Work to complete -
Find the word "class" in the records below. List each line containing it.

Start of Available data

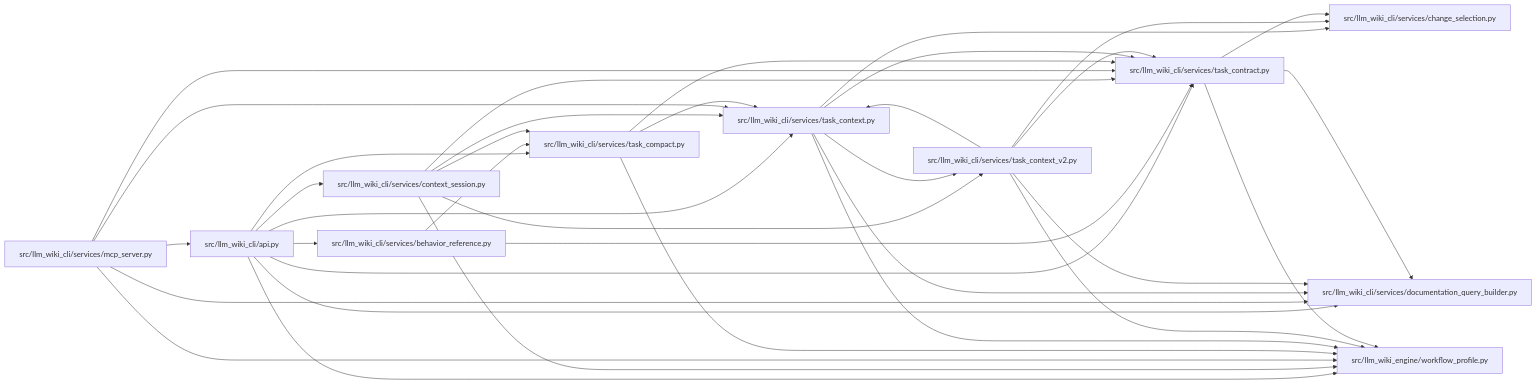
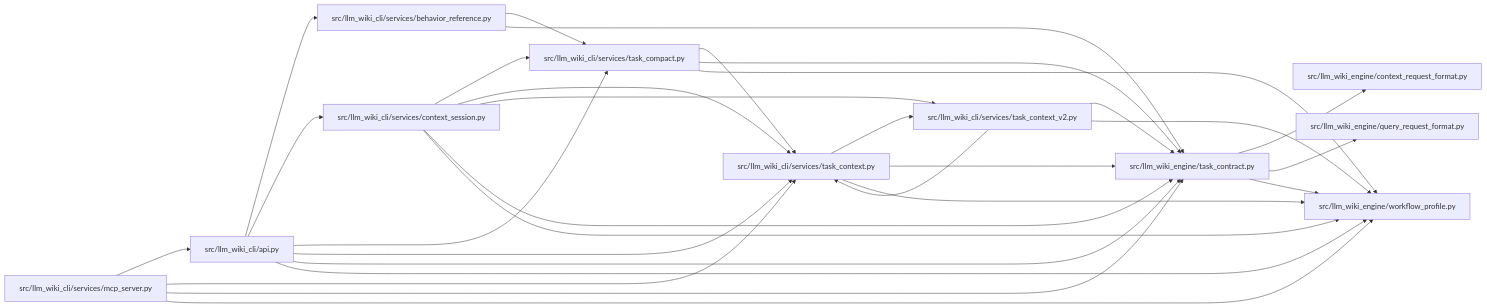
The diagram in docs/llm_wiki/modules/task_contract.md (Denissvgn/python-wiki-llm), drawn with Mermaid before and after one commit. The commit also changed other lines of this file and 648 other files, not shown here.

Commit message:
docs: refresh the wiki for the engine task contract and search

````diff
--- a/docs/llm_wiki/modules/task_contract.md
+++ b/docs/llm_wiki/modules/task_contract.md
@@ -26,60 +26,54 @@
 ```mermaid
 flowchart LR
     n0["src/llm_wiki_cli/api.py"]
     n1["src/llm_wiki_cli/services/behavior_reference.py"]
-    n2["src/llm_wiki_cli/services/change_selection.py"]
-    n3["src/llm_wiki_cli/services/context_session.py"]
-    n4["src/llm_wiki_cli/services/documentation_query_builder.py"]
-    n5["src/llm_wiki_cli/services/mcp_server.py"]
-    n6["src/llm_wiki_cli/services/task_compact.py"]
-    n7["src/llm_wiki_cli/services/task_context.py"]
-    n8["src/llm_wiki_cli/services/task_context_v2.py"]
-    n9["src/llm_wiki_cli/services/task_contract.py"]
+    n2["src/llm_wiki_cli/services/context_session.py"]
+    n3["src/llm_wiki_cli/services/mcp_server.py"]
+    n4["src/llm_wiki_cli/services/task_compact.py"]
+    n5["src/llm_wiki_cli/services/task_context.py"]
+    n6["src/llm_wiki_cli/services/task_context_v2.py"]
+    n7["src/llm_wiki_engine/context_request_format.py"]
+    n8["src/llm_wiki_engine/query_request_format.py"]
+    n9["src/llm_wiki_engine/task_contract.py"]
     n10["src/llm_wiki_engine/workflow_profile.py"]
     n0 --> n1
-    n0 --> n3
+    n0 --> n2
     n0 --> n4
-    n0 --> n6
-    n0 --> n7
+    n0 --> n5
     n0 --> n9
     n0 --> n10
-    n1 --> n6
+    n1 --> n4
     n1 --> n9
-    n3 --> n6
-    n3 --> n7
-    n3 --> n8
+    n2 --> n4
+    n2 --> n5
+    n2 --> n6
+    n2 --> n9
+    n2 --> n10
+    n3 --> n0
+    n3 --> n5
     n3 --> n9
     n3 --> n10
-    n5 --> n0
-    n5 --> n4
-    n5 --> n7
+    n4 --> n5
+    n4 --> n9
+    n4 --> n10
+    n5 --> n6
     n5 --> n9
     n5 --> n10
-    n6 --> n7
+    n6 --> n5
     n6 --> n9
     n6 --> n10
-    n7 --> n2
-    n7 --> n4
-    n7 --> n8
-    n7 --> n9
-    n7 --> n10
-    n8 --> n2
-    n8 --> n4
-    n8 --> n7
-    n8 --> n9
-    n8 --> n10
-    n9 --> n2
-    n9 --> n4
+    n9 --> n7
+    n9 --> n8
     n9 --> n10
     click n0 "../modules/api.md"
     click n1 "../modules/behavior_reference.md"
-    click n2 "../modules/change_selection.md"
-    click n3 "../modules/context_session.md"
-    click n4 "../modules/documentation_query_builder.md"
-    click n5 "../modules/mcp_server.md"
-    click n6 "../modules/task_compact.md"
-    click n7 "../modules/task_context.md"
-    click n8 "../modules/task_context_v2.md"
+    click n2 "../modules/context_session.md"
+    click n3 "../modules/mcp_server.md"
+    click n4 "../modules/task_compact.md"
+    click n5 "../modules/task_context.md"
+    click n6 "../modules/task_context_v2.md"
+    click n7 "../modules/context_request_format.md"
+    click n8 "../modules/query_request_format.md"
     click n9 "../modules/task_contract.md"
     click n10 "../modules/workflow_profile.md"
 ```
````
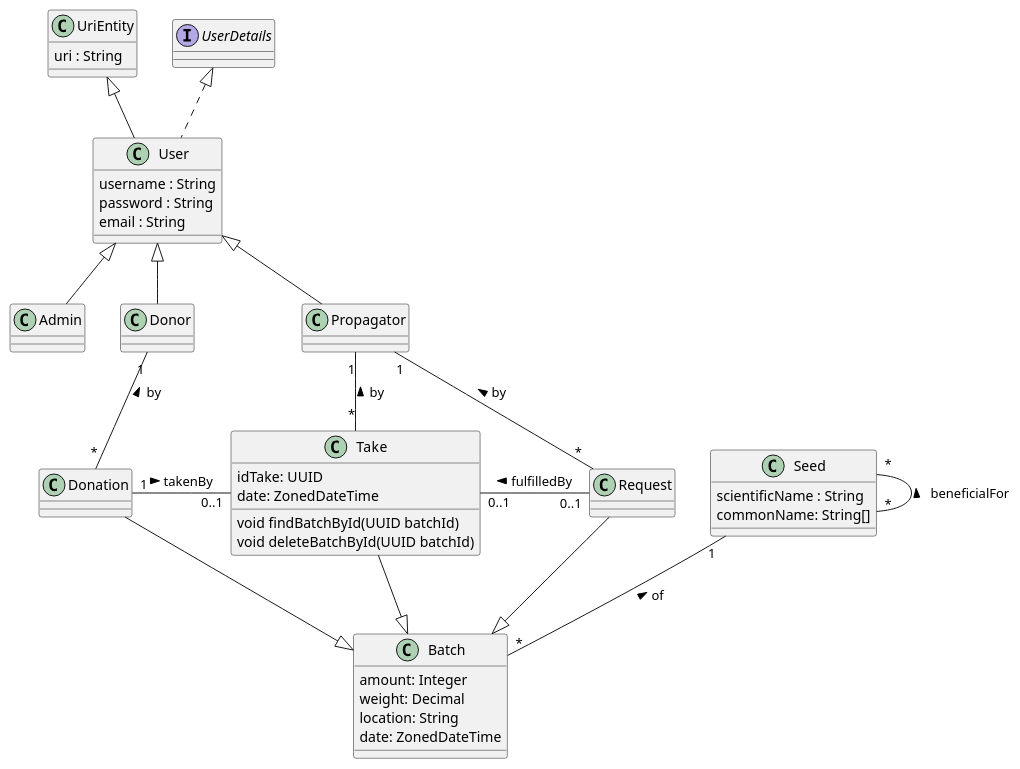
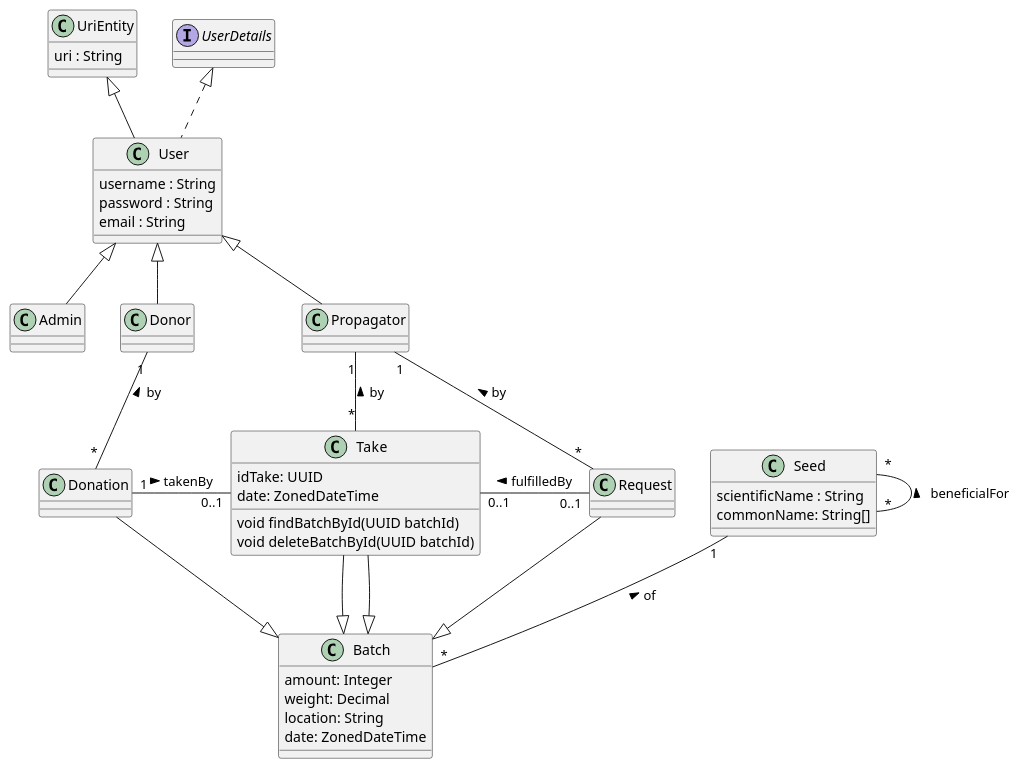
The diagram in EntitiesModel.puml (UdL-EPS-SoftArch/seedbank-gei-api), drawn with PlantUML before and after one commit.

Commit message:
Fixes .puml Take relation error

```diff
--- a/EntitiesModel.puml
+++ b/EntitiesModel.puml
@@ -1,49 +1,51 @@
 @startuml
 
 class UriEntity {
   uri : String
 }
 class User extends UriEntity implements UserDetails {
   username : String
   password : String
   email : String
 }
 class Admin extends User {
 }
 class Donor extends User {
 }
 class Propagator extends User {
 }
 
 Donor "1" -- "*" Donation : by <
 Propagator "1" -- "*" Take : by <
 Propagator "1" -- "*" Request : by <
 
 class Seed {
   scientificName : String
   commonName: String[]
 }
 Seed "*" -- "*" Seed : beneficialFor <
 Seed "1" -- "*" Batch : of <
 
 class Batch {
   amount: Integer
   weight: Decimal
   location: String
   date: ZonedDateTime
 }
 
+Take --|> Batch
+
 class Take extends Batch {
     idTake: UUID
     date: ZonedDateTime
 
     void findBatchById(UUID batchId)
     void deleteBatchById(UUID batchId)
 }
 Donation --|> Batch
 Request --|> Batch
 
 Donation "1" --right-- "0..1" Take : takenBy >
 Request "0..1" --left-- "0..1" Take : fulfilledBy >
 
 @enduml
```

End of Available data

Your response -
 class UriEntity {
 class User extends UriEntity implements UserDetails {
 class Admin extends User {
 class Donor extends User {
 class Propagator extends User {
 class Seed {
 class Batch {
 class Take extends Batch {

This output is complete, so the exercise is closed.